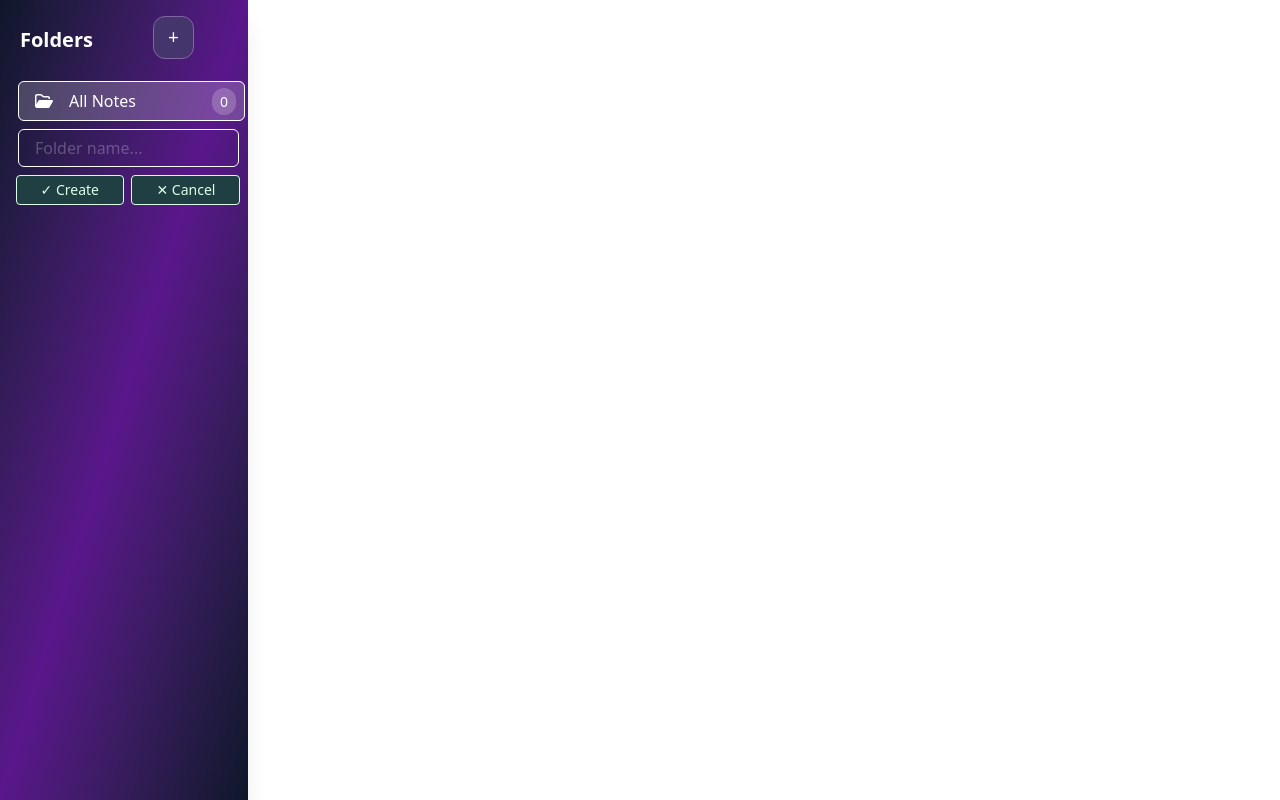
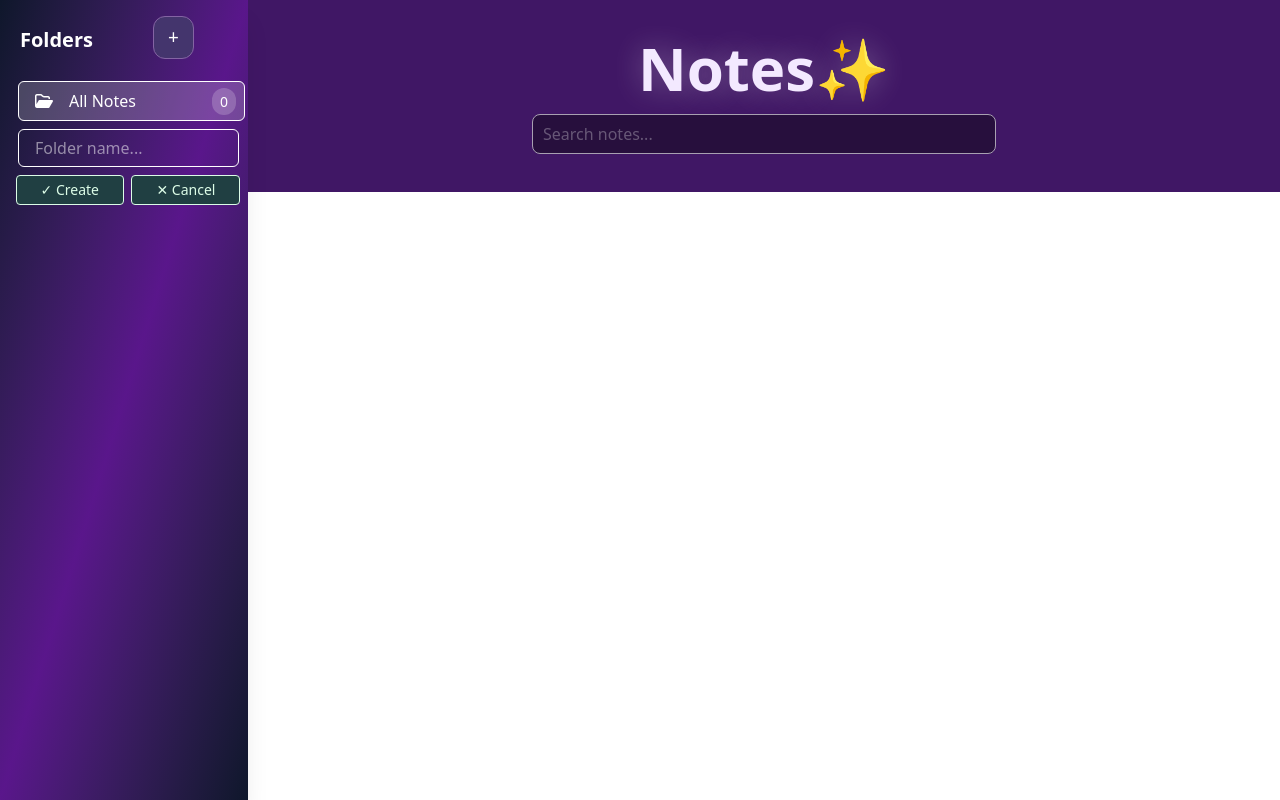
Before and after one commit to NwakanmaEmmanuel/Mini-Note-Board, a React (Vite) app: page / in a window 1280 px wide. Built offline with nearby package versions, Linux system fonts and the light colour scheme.

Commit message:
updated sidebar and header

```diff
--- a/src/App.jsx
+++ b/src/App.jsx
@@ -1,12 +1,17 @@
 
 import './App.css'
 import Sidebar from './components/Sidebar'
+import Header from './components/Header'
 
 function App() {
 
   return (
     <>
+    <div className='flex '>
       <Sidebar/>
+      <Header/>
+    </div>
+
     </>
   )
 }
--- /dev/null
+++ b/src/components/Header.jsx
@@ -0,0 +1,33 @@
+import React from 'react'
+
+export default function Main() {
+  return (
+    <div className='bg-[#401765]  flex flex-1 h-48 items-center justify-center flex-col
+
+    '>
+        <h1 className='mb-4 text-shadow-[0_0_30px_rgba(255,255,255,0.3)] text-6xl text-[#f3e9ff] font-black '>Notes✨</h1>
+        <div>
+            <input
+              type="text"
+              name=""
+              placeholder='Search notes...'
+              className='w-116 h-10 p-2.5 bg-[#270f3d] border text-[#a8a0b1] rounded-lg '
+            />
+        </div>
+    </div>
+  )
+}
+
+
+
+
+// <input
+//       className="search"
+
+//       type="text"
+//       placeholder="Search movies..."
+//       value={query}
+//       onChange={(e) => setQuery(e.target.value)}
+//       ref={inputEl}
+//     />
+//   );#f3e9ff #dadeff     text-shadow: rgba(255, 255, 255, 0.3) 0px 0px 30px;
--- a/src/components/Sidebar.jsx
+++ b/src/components/Sidebar.jsx
@@ -7,22 +7,31 @@ function Sidebar() {
           <h3 className='text-xl text-white font-bold  '>Folders</h3>
           <button className=" text-[19px] px-3.5 py-1.5 text-white p-4 bg-[#44356d] rounded-xl outline-0  border border-[#8464a3] mb-1.5 hover:bg-[#392c54] ">+</button>
       </div>
+
       <div>
-        <span className="p-2  pl-4 ml-4.5 backdrop-blur-sm bg-white/20 text-white border-white border  rounded-md hover:bg-[#392c54] text-white ">
-          <i class="fa-regular  fa-folder-open"></i>
+        <span className="p-2  pl-4 ml-4.5 backdrop-blur-sm bg-white/20 text-white border-white border  rounded-md hover:bg-[#E9EbEF] hover:text-black ">
+          <i className="fa-regular  fa-folder-open"></i>
           <span className='ml-4'>All Notes</span>
           <span className='ml-19 rounded-full px-2 py-1 bg-white/20 text-sm'>0</span>
         </span>
-
       </div>
 
       <div>
-        <input type="text"  placeholder='Folder name...' className='border  border-white rounded-md font-normal flex items-center justify-center mt-4 ml-4.5 p-1.5 pl-4  text-base text-white/50 w-[221px] ' />
+        <input
+          type="text"
+          placeholder='Folder name...'
+          className='border  border-white rounded-md font-normal flex items-center justify-center mt-4 ml-4.5 p-1.5 pl-4  text-base text-white placeholder:text-white/50
+                    w-[221px] '
+        />
+
         <div className='flex items-center justify-evenly mt-2 ml-2'>
-          <button className='px-6 py-1 font-medium  text-[#dcfce7] border bg-[#203f42] rounded-sm text-sm '>✓  Create</button>
-          <button className='px-6 py-1 font-medium text-[#dcfce7] border bg-[#203f42] rounded-sm text-sm  '>✕  Cancel</button>
+          <button className='px-6 py-1 font-medium  text-[#dcfce7] border bg-[#203f42] rounded-sm text-sm '>
+            ✓  Create
+          </button>
+          <button className='px-6 py-1 font-medium text-[#dcfce7] border bg-[#203f42] rounded-sm text-sm  '>
+            ✕  Cancel
+          </button>
         </div>
-
       </div>
 
     </div>
```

◇ ◇ ◇ ◇ ◇

**What is being asked**
Pull out every line above that holds the word "rounded".

**Solution to this task**
+              className='w-116 h-10 p-2.5 bg-[#270f3d] border text-[#a8a0b1] rounded-lg '
           <button className=" text-[19px] px-3.5 py-1.5 text-white p-4 bg-[#44356d] rounded-xl outline-0  border border-[#8464a3] mb-1.5 hover:bg-[#392c54] ">+</button>
-        <span className="p-2  pl-4 ml-4.5 backdrop-blur-sm bg-white/20 text-white border-white border  rounded-md hover:bg-[#392c54] text-white ">
+        <span className="p-2  pl-4 ml-4.5 backdrop-blur-sm bg-white/20 text-white border-white border  rounded-md hover:bg-[#E9EbEF] hover:text-black ">
           <span className='ml-19 rounded-full px-2 py-1 bg-white/20 text-sm'>0</span>
-        <input type="text"  placeholder='Folder name...' className='border  border-white rounded-md font-normal flex items-center justify-center mt-4 ml-4.5 p-1.5 pl-4  text-base text-white/50 w-[221px] ' />
+          className='border  border-white rounded-md font-normal flex items-center justify-center mt-4 ml-4.5 p-1.5 pl-4  text-base text-white placeholder:text-white/50
-          <button className='px-6 py-1 font-medium  text-[#dcfce7] border bg-[#203f42] rounded-sm text-sm '>✓  Create</button>
-          <button className='px-6 py-1 font-medium text-[#dcfce7] border bg-[#203f42] rounded-sm text-sm  '>✕  Cancel</button>
+          <button className='px-6 py-1 font-medium  text-[#dcfce7] border bg-[#203f42] rounded-sm text-sm '>
+          <button className='px-6 py-1 font-medium text-[#dcfce7] border bg-[#203f42] rounded-sm text-sm  '>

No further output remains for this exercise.